- Problem requirements: Each entry needs to be reproduced exactly as it is.

--- --- ---

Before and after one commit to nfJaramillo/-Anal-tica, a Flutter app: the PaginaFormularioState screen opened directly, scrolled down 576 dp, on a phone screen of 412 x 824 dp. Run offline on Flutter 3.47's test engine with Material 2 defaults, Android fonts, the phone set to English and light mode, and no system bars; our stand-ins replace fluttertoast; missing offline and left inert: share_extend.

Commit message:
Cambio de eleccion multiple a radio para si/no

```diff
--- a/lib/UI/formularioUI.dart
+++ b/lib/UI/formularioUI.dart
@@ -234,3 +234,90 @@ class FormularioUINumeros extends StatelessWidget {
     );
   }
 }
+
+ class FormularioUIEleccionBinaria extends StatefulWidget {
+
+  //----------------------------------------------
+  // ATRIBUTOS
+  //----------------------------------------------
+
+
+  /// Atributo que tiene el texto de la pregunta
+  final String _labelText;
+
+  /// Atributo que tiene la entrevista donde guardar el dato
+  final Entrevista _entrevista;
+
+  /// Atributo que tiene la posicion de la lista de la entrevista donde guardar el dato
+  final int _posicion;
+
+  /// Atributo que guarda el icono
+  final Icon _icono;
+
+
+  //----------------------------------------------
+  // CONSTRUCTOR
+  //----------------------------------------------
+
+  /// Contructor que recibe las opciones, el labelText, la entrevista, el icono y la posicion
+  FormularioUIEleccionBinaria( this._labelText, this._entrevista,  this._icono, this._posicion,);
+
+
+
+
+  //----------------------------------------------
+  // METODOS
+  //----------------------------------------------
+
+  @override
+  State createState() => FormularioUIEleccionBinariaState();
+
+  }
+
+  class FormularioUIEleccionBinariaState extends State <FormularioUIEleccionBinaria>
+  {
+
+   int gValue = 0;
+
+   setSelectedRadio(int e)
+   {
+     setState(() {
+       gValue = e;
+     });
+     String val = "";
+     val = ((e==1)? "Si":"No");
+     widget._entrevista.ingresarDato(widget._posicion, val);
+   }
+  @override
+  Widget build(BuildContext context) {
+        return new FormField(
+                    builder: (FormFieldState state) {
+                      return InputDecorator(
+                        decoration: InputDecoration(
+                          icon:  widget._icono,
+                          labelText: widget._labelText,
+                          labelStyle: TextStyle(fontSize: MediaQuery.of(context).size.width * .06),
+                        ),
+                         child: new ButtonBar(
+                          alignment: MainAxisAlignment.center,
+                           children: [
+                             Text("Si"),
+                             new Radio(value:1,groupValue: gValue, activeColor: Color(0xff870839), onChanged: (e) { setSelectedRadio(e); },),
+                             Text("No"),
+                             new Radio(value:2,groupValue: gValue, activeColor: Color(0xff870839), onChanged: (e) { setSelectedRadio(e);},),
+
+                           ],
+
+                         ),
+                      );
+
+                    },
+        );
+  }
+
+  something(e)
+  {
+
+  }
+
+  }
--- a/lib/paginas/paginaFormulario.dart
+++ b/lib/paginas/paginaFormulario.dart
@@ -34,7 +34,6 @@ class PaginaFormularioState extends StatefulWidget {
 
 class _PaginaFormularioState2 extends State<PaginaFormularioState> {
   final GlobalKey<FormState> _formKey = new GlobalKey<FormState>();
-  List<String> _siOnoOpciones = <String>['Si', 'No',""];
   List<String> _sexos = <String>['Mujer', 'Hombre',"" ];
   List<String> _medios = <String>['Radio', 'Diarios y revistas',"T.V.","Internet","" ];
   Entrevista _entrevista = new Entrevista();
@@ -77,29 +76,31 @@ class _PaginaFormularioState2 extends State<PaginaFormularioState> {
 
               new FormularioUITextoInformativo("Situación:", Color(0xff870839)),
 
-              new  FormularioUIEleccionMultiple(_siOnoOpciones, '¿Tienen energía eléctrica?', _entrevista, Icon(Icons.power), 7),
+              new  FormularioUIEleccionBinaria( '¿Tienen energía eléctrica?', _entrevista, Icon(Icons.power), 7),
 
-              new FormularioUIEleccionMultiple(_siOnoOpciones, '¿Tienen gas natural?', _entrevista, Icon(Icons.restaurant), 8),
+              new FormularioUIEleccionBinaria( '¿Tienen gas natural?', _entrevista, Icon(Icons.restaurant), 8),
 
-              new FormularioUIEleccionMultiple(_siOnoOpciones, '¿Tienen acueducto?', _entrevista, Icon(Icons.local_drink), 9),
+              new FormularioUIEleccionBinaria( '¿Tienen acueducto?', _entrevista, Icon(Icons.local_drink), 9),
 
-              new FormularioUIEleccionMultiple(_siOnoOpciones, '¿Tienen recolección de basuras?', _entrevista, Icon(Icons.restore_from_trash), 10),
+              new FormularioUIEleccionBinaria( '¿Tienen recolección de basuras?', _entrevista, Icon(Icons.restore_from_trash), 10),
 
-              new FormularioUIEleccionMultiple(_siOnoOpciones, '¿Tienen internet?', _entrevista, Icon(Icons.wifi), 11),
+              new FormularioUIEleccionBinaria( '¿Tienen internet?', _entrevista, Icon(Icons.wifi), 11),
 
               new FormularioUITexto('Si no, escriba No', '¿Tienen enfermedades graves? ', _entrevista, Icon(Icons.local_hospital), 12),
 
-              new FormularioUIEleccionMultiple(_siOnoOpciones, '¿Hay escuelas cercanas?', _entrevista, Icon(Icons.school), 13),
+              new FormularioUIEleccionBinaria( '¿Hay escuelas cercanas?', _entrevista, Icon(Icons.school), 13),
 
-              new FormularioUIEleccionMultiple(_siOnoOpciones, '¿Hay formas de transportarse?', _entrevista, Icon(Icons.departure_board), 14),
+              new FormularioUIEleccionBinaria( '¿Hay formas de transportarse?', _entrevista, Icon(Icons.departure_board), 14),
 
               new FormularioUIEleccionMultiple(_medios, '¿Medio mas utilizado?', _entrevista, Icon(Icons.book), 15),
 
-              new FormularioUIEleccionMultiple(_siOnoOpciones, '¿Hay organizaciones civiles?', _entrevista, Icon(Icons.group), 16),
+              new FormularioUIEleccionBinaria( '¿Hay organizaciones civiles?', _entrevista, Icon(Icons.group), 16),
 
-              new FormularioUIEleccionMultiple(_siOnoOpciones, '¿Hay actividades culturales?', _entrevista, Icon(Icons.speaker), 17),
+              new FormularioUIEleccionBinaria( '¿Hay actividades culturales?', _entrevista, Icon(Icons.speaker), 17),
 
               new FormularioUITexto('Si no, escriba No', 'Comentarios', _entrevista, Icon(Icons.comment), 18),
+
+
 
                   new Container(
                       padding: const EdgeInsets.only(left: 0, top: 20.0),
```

--- --- ---

- Response area:
Before and after one commit to nfJaramillo/-Anal-tica, a Flutter app: the PaginaFormularioState screen opened directly, scrolled down 576 dp, on a phone screen of 412 x 824 dp. Run offline on Flutter 3.47's test engine with Material 2 defaults, Android fonts, the phone set to English and light mode, and no system bars; our stand-ins replace fluttertoast; missing offline and left inert: share_extend.

Commit message:
Cambio de eleccion multiple a radio para si/no

```diff
--- a/lib/UI/formularioUI.dart
+++ b/lib/UI/formularioUI.dart
@@ -234,3 +234,90 @@ class FormularioUINumeros extends StatelessWidget {
     );
   }
 }
+
+ class FormularioUIEleccionBinaria extends StatefulWidget {
+
+  //----------------------------------------------
+  // ATRIBUTOS
+  //----------------------------------------------
+
+
+  /// Atributo que tiene el texto de la pregunta
+  final String _labelText;
+
+  /// Atributo que tiene la entrevista donde guardar el dato
+  final Entrevista _entrevista;
+
+  /// Atributo que tiene la posicion de la lista de la entrevista donde guardar el dato
+  final int _posicion;
+
+  /// Atributo que guarda el icono
+  final Icon _icono;
+
+
+  //----------------------------------------------
+  // CONSTRUCTOR
+  //----------------------------------------------
+
+  /// Contructor que recibe las opciones, el labelText, la entrevista, el icono y la posicion
+  FormularioUIEleccionBinaria( this._labelText, this._entrevista,  this._icono, this._posicion,);
+
+
+
+
+  //----------------------------------------------
+  // METODOS
+  //----------------------------------------------
+
+  @override
+  State createState() => FormularioUIEleccionBinariaState();
+
+  }
+
+  class FormularioUIEleccionBinariaState extends State <FormularioUIEleccionBinaria>
+  {
+
+   int gValue = 0;
+
+   setSelectedRadio(int e)
+   {
+     setState(() {
+       gValue = e;
+     });
+     String val = "";
+     val = ((e==1)? "Si":"No");
+     widget._entrevista.ingresarDato(widget._posicion, val);
+   }
+  @override
+  Widget build(BuildContext context) {
+        return new FormField(
+                    builder: (FormFieldState state) {
+                      return InputDecorator(
+                        decoration: InputDecoration(
+                          icon:  widget._icono,
+                          labelText: widget._labelText,
+                          labelStyle: TextStyle(fontSize: MediaQuery.of(context).size.width * .06),
+                        ),
+                         child: new ButtonBar(
+                          alignment: MainAxisAlignment.center,
+                           children: [
+                             Text("Si"),
+                             new Radio(value:1,groupValue: gValue, activeColor: Color(0xff870839), onChanged: (e) { setSelectedRadio(e); },),
+                             Text("No"),
+                             new Radio(value:2,groupValue: gValue, activeColor: Color(0xff870839), onChanged: (e) { setSelectedRadio(e);},),
+
+                           ],
+
+                         ),
+                      );
+
+                    },
+        );
+  }
+
+  something(e)
+  {
+
+  }
+
+  }
--- a/lib/paginas/paginaFormulario.dart
+++ b/lib/paginas/paginaFormulario.dart
@@ -34,7 +34,6 @@ class PaginaFormularioState extends StatefulWidget {
 
 class _PaginaFormularioState2 extends State<PaginaFormularioState> {
   final GlobalKey<FormState> _formKey = new GlobalKey<FormState>();
-  List<String> _siOnoOpciones = <String>['Si', 'No',""];
   List<String> _sexos = <String>['Mujer', 'Hombre',"" ];
   List<String> _medios = <String>['Radio', 'Diarios y revistas',"T.V.","Internet","" ];
   Entrevista _entrevista = new Entrevista();
@@ -77,29 +76,31 @@ class _PaginaFormularioState2 extends State<PaginaFormularioState> {
 
               new FormularioUITextoInformativo("Situación:", Color(0xff870839)),
 
-              new  FormularioUIEleccionMultiple(_siOnoOpciones, '¿Tienen energía eléctrica?', _entrevista, Icon(Icons.power), 7),
+              new  FormularioUIEleccionBinaria( '¿Tienen energía eléctrica?', _entrevista, Icon(Icons.power), 7),
 
-              new FormularioUIEleccionMultiple(_siOnoOpciones, '¿Tienen gas natural?', _entrevista, Icon(Icons.restaurant), 8),
+              new FormularioUIEleccionBinaria( '¿Tienen gas natural?', _entrevista, Icon(Icons.restaurant), 8),
 
-              new FormularioUIEleccionMultiple(_siOnoOpciones, '¿Tienen acueducto?', _entrevista, Icon(Icons.local_drink), 9),
+              new FormularioUIEleccionBinaria( '¿Tienen acueducto?', _entrevista, Icon(Icons.local_drink), 9),
 
-              new FormularioUIEleccionMultiple(_siOnoOpciones, '¿Tienen recolección de basuras?', _entrevista, Icon(Icons.restore_from_trash), 10),
+              new FormularioUIEleccionBinaria( '¿Tienen recolección de basuras?', _entrevista, Icon(Icons.restore_from_trash), 10),
 
-              new FormularioUIEleccionMultiple(_siOnoOpciones, '¿Tienen internet?', _entrevista, Icon(Icons.wifi), 11),
+              new FormularioUIEleccionBinaria( '¿Tienen internet?', _entrevista, Icon(Icons.wifi), 11),
 
               new FormularioUITexto('Si no, escriba No', '¿Tienen enfermedades graves? ', _entrevista, Icon(Icons.local_hospital), 12),
 
-              new FormularioUIEleccionMultiple(_siOnoOpciones, '¿Hay escuelas cercanas?', _entrevista, Icon(Icons.school), 13),
+              new FormularioUIEleccionBinaria( '¿Hay escuelas cercanas?', _entrevista, Icon(Icons.school), 13),
 
-              new FormularioUIEleccionMultiple(_siOnoOpciones, '¿Hay formas de transportarse?', _entrevista, Icon(Icons.departure_board), 14),
+              new FormularioUIEleccionBinaria( '¿Hay formas de transportarse?', _entrevista, Icon(Icons.departure_board), 14),
 
               new FormularioUIEleccionMultiple(_medios, '¿Medio mas utilizado?', _entrevista, Icon(Icons.book), 15),
 
-              new FormularioUIEleccionMultiple(_siOnoOpciones, '¿Hay organizaciones civiles?', _entrevista, Icon(Icons.group), 16),
+              new FormularioUIEleccionBinaria( '¿Hay organizaciones civiles?', _entrevista, Icon(Icons.group), 16),
 
-              new FormularioUIEleccionMultiple(_siOnoOpciones, '¿Hay actividades culturales?', _entrevista, Icon(Icons.speaker), 17),
+              new FormularioUIEleccionBinaria( '¿Hay actividades culturales?', _entrevista, Icon(Icons.speaker), 17),
 
               new FormularioUITexto('Si no, escriba No', 'Comentarios', _entrevista, Icon(Icons.comment), 18),
+
+
 
                   new Container(
                       padding: const EdgeInsets.only(left: 0, top: 20.0),
```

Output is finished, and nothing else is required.